I said to people like Senator Wong, as I did four minutes before the vote was announced the other day, I thought it was a disgrace we had a plebiscite. I didn't think it was right that we should have a postal vote that had total strangers deciding on how you should live your life. But I now actually agree with Senator Brandis when he said that the postal vote was a great advantage because it showed that the majority of Australians are decent people and did want this to happen, and it did happen. I just say one thing to gay Australians: be a little charitable to the people who opposed it, to the 'no' voters. When it comes to Christmas and if you're sitting at the Christmas table and you find out, to your shock, that your dad or mum voted against it, they came from a generation that had a different view. Just be a little bit tolerant. I know how it hurt and how it hurt schoolkids through this long period, but I just want to say: congratulations, Australia, and all you people who have fought this for so many years—and going back to Bob Brown's days. I think this country now is wonderful.
I want to put on record my warm congratulations for those who are joyously celebrating today a change that they have long campaigned for. I echo the remarks of the Leader of the Government in the Senate, who has indicated the success of this process to deliver this change.
I said in my contribution to the second reading debate that I hoped I would be able to vote for a bill that amended the Marriage Act in favour of same-sex marriage. I always said I would recognise and respect the wishes of the Queensland people but I would not vote for a bill that compromised human rights in my view. I, unfortunately, cannot support this unamended bill because I do not think we have made these changes in a way which advances rights fully through this process. In particular, I think the failure to fully protect celebrants who may have a conscientious or non-religious objection to solemnising a same-sex marriage is a missed opportunity for our parliament to unify here.

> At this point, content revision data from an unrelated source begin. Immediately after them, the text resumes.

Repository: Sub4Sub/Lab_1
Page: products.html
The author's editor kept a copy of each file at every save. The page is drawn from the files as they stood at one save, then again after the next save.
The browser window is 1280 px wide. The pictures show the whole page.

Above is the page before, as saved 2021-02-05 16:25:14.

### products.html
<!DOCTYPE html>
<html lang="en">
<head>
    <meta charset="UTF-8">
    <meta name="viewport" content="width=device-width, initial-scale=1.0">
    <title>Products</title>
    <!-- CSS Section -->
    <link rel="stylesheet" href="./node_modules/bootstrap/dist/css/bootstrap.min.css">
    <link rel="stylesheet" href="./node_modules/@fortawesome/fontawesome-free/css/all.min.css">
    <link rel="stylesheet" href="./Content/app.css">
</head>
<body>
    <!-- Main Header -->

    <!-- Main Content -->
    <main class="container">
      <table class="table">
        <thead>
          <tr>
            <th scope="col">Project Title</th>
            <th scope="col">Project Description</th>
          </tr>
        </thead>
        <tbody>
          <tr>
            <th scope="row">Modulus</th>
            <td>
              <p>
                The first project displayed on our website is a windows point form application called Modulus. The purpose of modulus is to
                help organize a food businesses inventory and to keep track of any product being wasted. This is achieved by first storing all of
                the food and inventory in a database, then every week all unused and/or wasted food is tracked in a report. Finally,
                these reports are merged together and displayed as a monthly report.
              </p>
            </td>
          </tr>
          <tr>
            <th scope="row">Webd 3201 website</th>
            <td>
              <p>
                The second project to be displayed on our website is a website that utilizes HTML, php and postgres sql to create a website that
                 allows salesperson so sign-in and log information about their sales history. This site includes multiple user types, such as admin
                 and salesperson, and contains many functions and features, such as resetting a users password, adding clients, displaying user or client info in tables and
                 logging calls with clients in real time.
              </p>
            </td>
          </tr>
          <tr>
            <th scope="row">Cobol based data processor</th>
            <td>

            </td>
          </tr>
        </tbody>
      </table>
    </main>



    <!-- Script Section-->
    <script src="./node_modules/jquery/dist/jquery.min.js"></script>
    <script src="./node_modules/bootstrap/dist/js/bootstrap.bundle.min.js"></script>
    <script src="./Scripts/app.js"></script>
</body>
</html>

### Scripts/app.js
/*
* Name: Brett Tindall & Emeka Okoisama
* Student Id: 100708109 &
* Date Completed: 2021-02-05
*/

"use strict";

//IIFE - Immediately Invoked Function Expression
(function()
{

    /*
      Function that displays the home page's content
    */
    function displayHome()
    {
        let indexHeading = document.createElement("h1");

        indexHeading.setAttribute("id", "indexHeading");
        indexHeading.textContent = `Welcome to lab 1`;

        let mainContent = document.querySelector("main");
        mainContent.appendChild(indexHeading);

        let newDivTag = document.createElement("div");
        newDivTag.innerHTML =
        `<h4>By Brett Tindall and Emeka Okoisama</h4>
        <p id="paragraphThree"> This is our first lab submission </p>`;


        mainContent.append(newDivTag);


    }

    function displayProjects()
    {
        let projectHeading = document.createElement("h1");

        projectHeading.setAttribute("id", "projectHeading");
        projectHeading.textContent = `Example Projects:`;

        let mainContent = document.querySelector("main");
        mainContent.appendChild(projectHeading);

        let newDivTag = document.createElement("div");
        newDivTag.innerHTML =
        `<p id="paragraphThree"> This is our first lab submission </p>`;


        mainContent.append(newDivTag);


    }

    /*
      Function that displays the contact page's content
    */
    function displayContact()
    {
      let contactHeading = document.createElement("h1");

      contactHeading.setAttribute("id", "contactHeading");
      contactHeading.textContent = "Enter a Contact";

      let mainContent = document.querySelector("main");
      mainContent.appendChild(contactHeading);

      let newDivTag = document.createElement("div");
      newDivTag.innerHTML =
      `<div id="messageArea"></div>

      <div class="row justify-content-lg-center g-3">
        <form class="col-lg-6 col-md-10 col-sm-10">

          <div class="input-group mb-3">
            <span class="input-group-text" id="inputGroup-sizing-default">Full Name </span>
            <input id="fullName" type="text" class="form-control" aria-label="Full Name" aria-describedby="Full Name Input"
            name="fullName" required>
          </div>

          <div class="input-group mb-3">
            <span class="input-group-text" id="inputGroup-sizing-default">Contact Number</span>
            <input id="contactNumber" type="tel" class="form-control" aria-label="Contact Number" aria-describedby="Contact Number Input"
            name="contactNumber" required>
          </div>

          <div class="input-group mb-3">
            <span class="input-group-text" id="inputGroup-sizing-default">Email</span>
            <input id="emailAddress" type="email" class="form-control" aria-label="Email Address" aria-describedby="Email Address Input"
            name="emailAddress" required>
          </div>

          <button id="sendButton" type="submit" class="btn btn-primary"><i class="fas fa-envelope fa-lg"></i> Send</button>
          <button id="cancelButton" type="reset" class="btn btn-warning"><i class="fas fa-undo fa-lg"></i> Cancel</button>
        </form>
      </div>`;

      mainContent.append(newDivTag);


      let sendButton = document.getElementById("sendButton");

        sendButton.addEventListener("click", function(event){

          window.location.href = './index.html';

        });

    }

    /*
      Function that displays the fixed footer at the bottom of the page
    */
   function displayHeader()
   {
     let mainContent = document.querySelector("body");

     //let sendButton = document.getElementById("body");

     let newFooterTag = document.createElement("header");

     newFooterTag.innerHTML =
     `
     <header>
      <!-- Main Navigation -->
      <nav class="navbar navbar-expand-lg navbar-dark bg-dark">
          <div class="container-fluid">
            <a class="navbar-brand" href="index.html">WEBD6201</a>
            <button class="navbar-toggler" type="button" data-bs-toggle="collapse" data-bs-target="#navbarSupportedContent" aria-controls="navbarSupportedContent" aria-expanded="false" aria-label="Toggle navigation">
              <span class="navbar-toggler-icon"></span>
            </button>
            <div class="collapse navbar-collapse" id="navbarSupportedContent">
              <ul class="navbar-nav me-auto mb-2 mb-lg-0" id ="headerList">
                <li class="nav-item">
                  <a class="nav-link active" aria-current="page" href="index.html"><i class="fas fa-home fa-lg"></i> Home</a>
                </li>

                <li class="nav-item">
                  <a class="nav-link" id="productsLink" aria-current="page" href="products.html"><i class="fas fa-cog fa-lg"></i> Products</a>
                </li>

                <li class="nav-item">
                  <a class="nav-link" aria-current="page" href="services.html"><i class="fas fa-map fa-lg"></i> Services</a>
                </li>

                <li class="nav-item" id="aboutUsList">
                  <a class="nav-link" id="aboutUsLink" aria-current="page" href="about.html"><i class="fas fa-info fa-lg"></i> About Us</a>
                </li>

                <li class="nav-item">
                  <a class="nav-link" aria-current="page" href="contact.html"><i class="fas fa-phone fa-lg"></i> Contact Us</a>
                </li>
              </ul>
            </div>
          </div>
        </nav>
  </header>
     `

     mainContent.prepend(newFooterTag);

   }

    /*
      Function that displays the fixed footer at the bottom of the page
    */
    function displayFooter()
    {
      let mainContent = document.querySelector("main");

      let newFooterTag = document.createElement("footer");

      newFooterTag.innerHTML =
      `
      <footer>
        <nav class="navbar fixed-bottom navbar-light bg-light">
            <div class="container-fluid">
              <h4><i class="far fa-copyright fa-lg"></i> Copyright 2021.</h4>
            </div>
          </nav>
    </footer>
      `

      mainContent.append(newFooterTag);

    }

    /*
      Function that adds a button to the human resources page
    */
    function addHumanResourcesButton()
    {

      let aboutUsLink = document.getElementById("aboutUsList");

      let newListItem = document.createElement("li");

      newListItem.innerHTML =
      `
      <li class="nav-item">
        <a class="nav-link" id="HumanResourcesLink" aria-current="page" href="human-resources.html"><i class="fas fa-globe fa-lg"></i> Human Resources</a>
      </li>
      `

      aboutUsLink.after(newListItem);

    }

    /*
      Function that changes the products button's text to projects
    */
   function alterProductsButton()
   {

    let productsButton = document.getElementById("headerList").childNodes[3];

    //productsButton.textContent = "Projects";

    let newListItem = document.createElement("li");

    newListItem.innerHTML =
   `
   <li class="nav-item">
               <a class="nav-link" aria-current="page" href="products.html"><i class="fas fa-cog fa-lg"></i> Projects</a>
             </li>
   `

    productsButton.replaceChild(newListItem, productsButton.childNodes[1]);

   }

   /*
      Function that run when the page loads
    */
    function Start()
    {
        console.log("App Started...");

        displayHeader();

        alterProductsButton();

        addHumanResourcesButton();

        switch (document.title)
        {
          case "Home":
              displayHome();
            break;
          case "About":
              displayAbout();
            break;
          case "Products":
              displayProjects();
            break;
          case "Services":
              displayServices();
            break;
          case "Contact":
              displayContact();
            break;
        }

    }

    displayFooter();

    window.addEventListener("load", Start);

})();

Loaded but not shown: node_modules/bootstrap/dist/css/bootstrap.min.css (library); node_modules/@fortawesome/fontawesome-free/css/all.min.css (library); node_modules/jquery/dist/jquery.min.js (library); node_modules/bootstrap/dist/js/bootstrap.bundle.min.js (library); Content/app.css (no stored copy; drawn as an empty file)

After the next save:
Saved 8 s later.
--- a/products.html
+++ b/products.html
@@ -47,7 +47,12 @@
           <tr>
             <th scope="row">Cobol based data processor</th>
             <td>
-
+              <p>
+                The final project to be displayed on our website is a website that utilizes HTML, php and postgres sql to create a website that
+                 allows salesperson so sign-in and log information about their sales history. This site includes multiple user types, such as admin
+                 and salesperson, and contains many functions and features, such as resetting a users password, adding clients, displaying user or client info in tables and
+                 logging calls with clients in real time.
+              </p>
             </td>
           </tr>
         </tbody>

I want to thank some of my colleagues who have put forward these viewpoints respectfully during this debate. Those five million Australians who did vote against a change to the Marriage Act have had a voice in this parliament, but, unfortunately, I do not think they have been listened to. I think it's unfortunate that we have had a situation where we have not had the ability for all senators to vote with their conscience in this place. I said during the campaign that I was sceptical. I was sceptical that we could trust the political process to get all of these protections right and I, unfortunately, believe that my fears have been proven true. It is clear that a political fix was in before we debated these amendments and issues on this floor. A political fix was in between those in the Labor Party who voted as a bloc, despite some, I know, having different conscientious views on these issues, some in the Liberal and National parties and the Greens. It's unfortunate that we have not been able to proceed in a debate that has allowed every senator to vote with their conscience. I truly believe that, if that had been the process, we might have made some small adjustments to this bill which would have allowed many more of us in this chamber to vote for this change and to do so in a way which would have truly unified our nation in a way that respected all Australians and all views rather than take a winner-takes-all approach, which has been what has happened here in the last 24 hours.
I do, again, congratulate those who will see this change occur. It is unfortunate I cannot join them in support of this bill. I thank the Senate.